Criminal charges are brought by the state, must be proved “beyond a reasonable doubt,” and typically result in incarceration. Civil suits are brought by individuals, must provide “a preponderance of evidence,” and seek to recover monetary wrongful death damages. In the case of Wrongful Death, the family members of the deceased typically file the suit.
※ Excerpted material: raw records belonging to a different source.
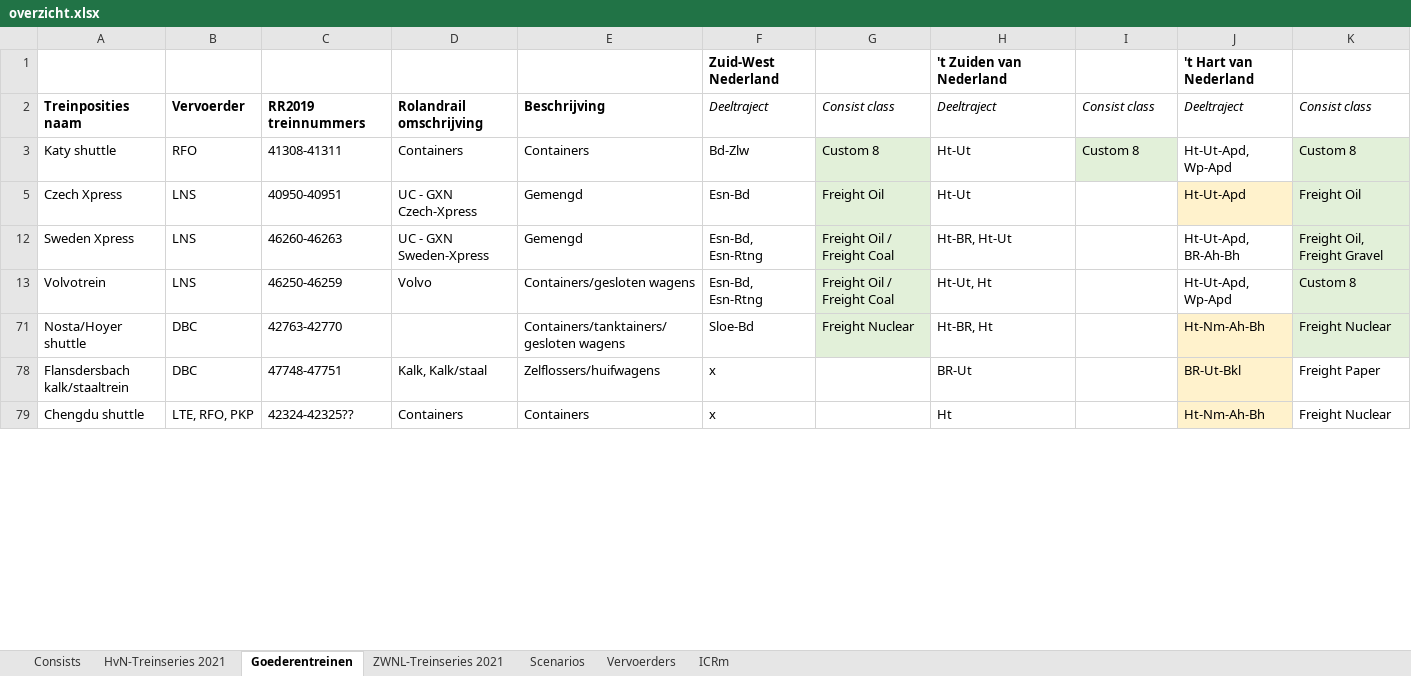
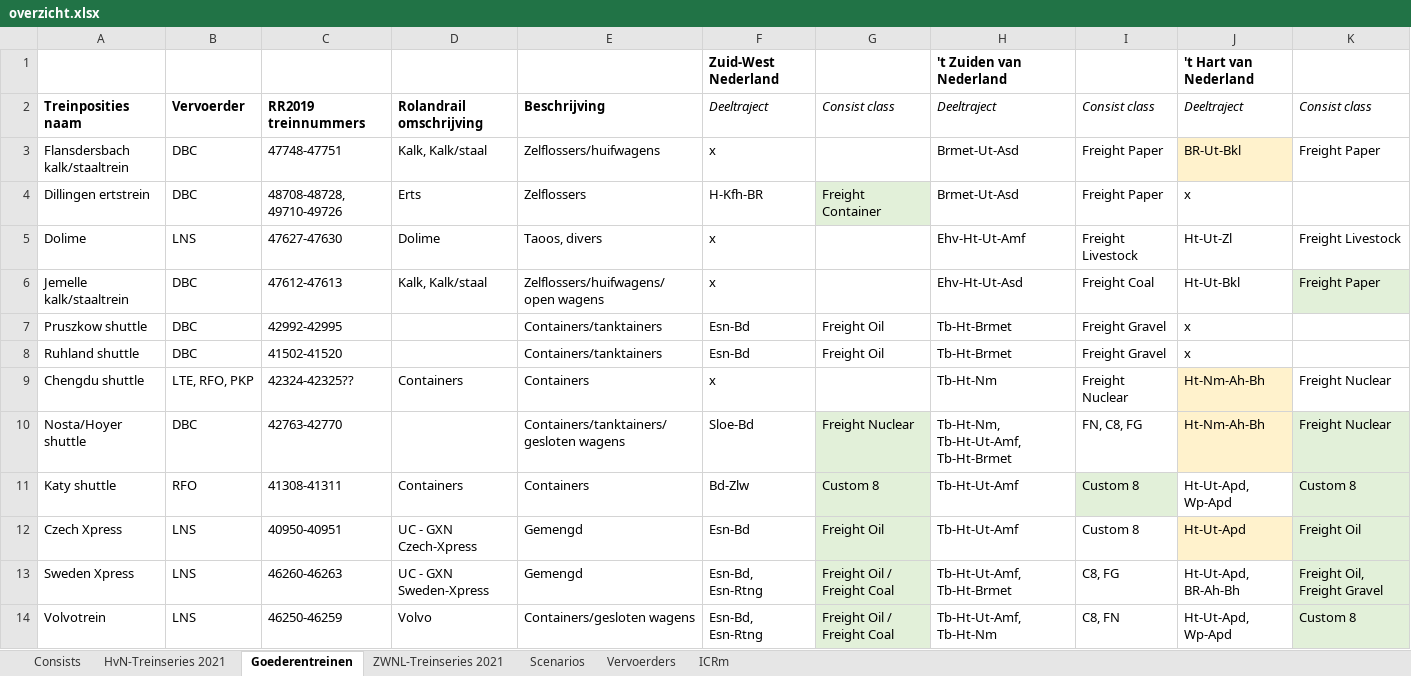
Before and after one commit to tomvand/railworks-quickdrive-nl, an Excel workbook: overzicht.xlsx, sheet Goederentreinen, drawn as a sheet; only a part is shown; values as stored, in another font and other column widths than the file's, no borders; removed rows and columns are numbered as before the commit, all else as after; the diff covers the shown part only; the diff names each change by its address in the sheet, - before the commit and + after, or states it on an @@ line.

```diff
--- a/overzicht.xlsx (sheet Goederentreinen)
+++ b/overzicht.xlsx (sheet Goederentreinen)
+row 3: Flansdersbach kalk/staaltrein | DBC | 47748-47751 | Kalk, Kalk/staal | Zelflossers/huifwagens | x |  | Brmet-Ut-Asd | Freight Paper | BR-Ut-Bkl | Freight Paper
+row 4: Dillingen ertstrein | DBC | 48708-48728, 49710-49726 | Erts | Zelflossers | H-Kfh-BR | Freight Container | Brmet-Ut-Asd | Freight Paper | x
+row 5: Dolime | LNS | 47627-47630 | Dolime | Taoos, divers | x |  | Ehv-Ht-Ut-Amf | Freight Livestock | Ht-Ut-Zl | Freight Livestock
+row 6: Jemelle kalk/staaltrein | DBC | 47612-47613 | Kalk, Kalk/staal | Zelflossers/huifwagens/open wagens | x |  | Ehv-Ht-Ut-Asd | Freight Coal | Ht-Ut-Bkl | Freight Paper
+row 7: Pruszkow shuttle | DBC | 42992-42995 |  | Containers/tanktainers | Esn-Bd | Freight Oil | Tb-Ht-Brmet | Freight Gravel | x
+row 8: Ruhland shuttle | DBC | 41502-41520 |  | Containers/tanktainers | Esn-Bd | Freight Oil | Tb-Ht-Brmet | Freight Gravel | x
+row 9: Chengdu shuttle | LTE, RFO, PKP | 42324-42325?? | Containers | Containers | x |  | Tb-Ht-Nm | Freight Nuclear | Ht-Nm-Ah-Bh | Freight Nuclear
+row 10: Nosta/Hoyer shuttle | DBC | 42763-42770 |  | Containers/tanktainers/gesloten wagens | Sloe-Bd | Freight Nuclear | Tb-Ht-Nm, Tb-Ht-Ut-Amf, Tb-Ht-Brmet | FN, C8, FG | Ht-Nm-Ah-Bh | Freight Nuclear
-H11:H12: Ht-Ut
+H11:H12: Tb-Ht-Ut-Amf
-I12: (empty)
+I12: Custom 8
-H13: Ht-BR, Ht-Ut
+H13: Tb-Ht-Ut-Amf, Tb-Ht-Brmet
-I13: (empty)
+I13: C8, FG
-H14: Ht-Ut, Ht
+H14: Tb-Ht-Ut-Amf, Tb-Ht-Nm
-I14: (empty)
+I14: C8, FN
-row 71: Nosta/Hoyer shuttle | DBC | 42763-42770 |  | Containers/tanktainers/gesloten wagens | Sloe-Bd | Freight Nuclear | Ht-BR, Ht |  | Ht-Nm-Ah-Bh | Freight Nuclear
-row 78: Flansdersbach kalk/staaltrein | DBC | 47748-47751 | Kalk, Kalk/staal | Zelflossers/huifwagens | x |  | BR-Ut |  | BR-Ut-Bkl | Freight Paper
-row 79: Chengdu shuttle | LTE, RFO, PKP | 42324-42325?? | Containers | Containers | x |  | Ht |  | Ht-Nm-Ah-Bh | Freight Nuclear
```
Also changed, not shown: 1 added row, 2 removed rows and 71 hidden or unhidden rows elsewhere in this sheet, hidden cells, 5 other files.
The most important difference is the standard of proof. In criminal cases, the accused is presumed innocent until proven guilty and the need for evidence “beyond a reasonable doubt” means the standard of proof is very high. The standard of proof in civil cases is not as stringent. A “preponderance of evidence” is the lowest standard of proof. In numerical terms, it can be said to mean that the accused is more than 50% likely to be guilty. That is, the evidence of guilt of a wrongful death must be greater than the evidence of innocence, but not significantly.